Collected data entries
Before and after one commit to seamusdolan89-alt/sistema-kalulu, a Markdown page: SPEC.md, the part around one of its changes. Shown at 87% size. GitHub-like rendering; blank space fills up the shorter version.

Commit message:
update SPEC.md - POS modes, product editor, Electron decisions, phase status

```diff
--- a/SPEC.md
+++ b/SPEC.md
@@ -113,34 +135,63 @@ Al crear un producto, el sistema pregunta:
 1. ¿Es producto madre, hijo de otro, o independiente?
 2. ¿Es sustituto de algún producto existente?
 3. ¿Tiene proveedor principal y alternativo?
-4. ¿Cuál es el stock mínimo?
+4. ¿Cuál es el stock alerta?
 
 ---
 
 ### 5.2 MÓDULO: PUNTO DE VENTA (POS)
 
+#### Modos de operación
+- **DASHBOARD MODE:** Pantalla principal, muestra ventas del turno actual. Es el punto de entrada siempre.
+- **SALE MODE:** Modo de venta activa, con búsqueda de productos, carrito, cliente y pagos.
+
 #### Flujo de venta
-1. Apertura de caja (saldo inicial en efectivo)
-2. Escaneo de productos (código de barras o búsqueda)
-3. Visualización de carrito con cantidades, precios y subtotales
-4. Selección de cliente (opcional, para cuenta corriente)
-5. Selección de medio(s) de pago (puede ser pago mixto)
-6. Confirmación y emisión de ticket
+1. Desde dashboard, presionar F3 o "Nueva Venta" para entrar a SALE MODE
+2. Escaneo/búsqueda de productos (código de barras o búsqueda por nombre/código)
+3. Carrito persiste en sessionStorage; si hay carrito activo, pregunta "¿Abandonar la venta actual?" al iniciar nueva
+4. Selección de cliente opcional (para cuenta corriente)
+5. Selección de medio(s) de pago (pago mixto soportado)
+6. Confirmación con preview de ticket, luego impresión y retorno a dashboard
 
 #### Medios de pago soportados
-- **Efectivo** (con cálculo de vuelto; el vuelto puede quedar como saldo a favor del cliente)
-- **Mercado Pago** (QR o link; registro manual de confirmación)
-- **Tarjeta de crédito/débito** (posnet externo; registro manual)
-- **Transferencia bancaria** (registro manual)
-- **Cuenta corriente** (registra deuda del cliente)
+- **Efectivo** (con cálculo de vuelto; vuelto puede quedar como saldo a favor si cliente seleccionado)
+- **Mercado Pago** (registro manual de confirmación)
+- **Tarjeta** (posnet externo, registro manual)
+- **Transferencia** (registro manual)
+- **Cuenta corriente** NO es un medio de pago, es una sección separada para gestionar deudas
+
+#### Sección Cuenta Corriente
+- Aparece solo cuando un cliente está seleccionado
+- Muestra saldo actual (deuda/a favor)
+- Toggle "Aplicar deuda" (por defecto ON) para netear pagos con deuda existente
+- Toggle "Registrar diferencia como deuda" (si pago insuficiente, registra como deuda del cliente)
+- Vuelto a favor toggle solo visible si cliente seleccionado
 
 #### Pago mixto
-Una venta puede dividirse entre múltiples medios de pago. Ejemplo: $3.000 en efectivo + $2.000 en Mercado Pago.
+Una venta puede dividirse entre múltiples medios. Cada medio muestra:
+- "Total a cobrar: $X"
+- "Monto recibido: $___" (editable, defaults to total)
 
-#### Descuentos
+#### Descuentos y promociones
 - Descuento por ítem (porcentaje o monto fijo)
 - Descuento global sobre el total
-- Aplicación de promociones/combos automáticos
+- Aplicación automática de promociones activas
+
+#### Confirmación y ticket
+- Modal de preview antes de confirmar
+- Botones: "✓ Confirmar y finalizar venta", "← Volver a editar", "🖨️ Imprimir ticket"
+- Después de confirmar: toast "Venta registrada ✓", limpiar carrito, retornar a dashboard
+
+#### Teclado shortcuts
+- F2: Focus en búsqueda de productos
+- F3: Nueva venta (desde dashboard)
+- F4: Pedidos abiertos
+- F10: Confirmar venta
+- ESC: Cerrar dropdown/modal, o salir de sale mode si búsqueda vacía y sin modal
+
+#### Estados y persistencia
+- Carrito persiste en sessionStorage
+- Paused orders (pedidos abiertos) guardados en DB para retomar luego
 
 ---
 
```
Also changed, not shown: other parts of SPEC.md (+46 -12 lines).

■ **Task description**: Give the data again, exactly as it appears above.

■ **Reply**:
Before and after one commit to seamusdolan89-alt/sistema-kalulu, a Markdown page: SPEC.md, the part around one of its changes. Shown at 87% size. GitHub-like rendering; blank space fills up the shorter version.

Commit message:
update SPEC.md - POS modes, product editor, Electron decisions, phase status

```diff
--- a/SPEC.md
+++ b/SPEC.md
@@ -113,34 +135,63 @@ Al crear un producto, el sistema pregunta:
 1. ¿Es producto madre, hijo de otro, o independiente?
 2. ¿Es sustituto de algún producto existente?
 3. ¿Tiene proveedor principal y alternativo?
-4. ¿Cuál es el stock mínimo?
+4. ¿Cuál es el stock alerta?
 
 ---
 
 ### 5.2 MÓDULO: PUNTO DE VENTA (POS)
 
+#### Modos de operación
+- **DASHBOARD MODE:** Pantalla principal, muestra ventas del turno actual. Es el punto de entrada siempre.
+- **SALE MODE:** Modo de venta activa, con búsqueda de productos, carrito, cliente y pagos.
+
 #### Flujo de venta
-1. Apertura de caja (saldo inicial en efectivo)
-2. Escaneo de productos (código de barras o búsqueda)
-3. Visualización de carrito con cantidades, precios y subtotales
-4. Selección de cliente (opcional, para cuenta corriente)
-5. Selección de medio(s) de pago (puede ser pago mixto)
-6. Confirmación y emisión de ticket
+1. Desde dashboard, presionar F3 o "Nueva Venta" para entrar a SALE MODE
+2. Escaneo/búsqueda de productos (código de barras o búsqueda por nombre/código)
+3. Carrito persiste en sessionStorage; si hay carrito activo, pregunta "¿Abandonar la venta actual?" al iniciar nueva
+4. Selección de cliente opcional (para cuenta corriente)
+5. Selección de medio(s) de pago (pago mixto soportado)
+6. Confirmación con preview de ticket, luego impresión y retorno a dashboard
 
 #### Medios de pago soportados
-- **Efectivo** (con cálculo de vuelto; el vuelto puede quedar como saldo a favor del cliente)
-- **Mercado Pago** (QR o link; registro manual de confirmación)
-- **Tarjeta de crédito/débito** (posnet externo; registro manual)
-- **Transferencia bancaria** (registro manual)
-- **Cuenta corriente** (registra deuda del cliente)
+- **Efectivo** (con cálculo de vuelto; vuelto puede quedar como saldo a favor si cliente seleccionado)
+- **Mercado Pago** (registro manual de confirmación)
+- **Tarjeta** (posnet externo, registro manual)
+- **Transferencia** (registro manual)
+- **Cuenta corriente** NO es un medio de pago, es una sección separada para gestionar deudas
+
+#### Sección Cuenta Corriente
+- Aparece solo cuando un cliente está seleccionado
+- Muestra saldo actual (deuda/a favor)
+- Toggle "Aplicar deuda" (por defecto ON) para netear pagos con deuda existente
+- Toggle "Registrar diferencia como deuda" (si pago insuficiente, registra como deuda del cliente)
+- Vuelto a favor toggle solo visible si cliente seleccionado
 
 #### Pago mixto
-Una venta puede dividirse entre múltiples medios de pago. Ejemplo: $3.000 en efectivo + $2.000 en Mercado Pago.
+Una venta puede dividirse entre múltiples medios. Cada medio muestra:
+- "Total a cobrar: $X"
+- "Monto recibido: $___" (editable, defaults to total)
 
-#### Descuentos
+#### Descuentos y promociones
 - Descuento por ítem (porcentaje o monto fijo)
 - Descuento global sobre el total
-- Aplicación de promociones/combos automáticos
+- Aplicación automática de promociones activas
+
+#### Confirmación y ticket
+- Modal de preview antes de confirmar
+- Botones: "✓ Confirmar y finalizar venta", "← Volver a editar", "🖨️ Imprimir ticket"
+- Después de confirmar: toast "Venta registrada ✓", limpiar carrito, retornar a dashboard
+
+#### Teclado shortcuts
+- F2: Focus en búsqueda de productos
+- F3: Nueva venta (desde dashboard)
+- F4: Pedidos abiertos
+- F10: Confirmar venta
+- ESC: Cerrar dropdown/modal, o salir de sale mode si búsqueda vacía y sin modal
+
+#### Estados y persistencia
+- Carrito persiste en sessionStorage
+- Paused orders (pedidos abiertos) guardados en DB para retomar luego
 
 ---
 
```
Also changed, not shown: other parts of SPEC.md (+46 -12 lines).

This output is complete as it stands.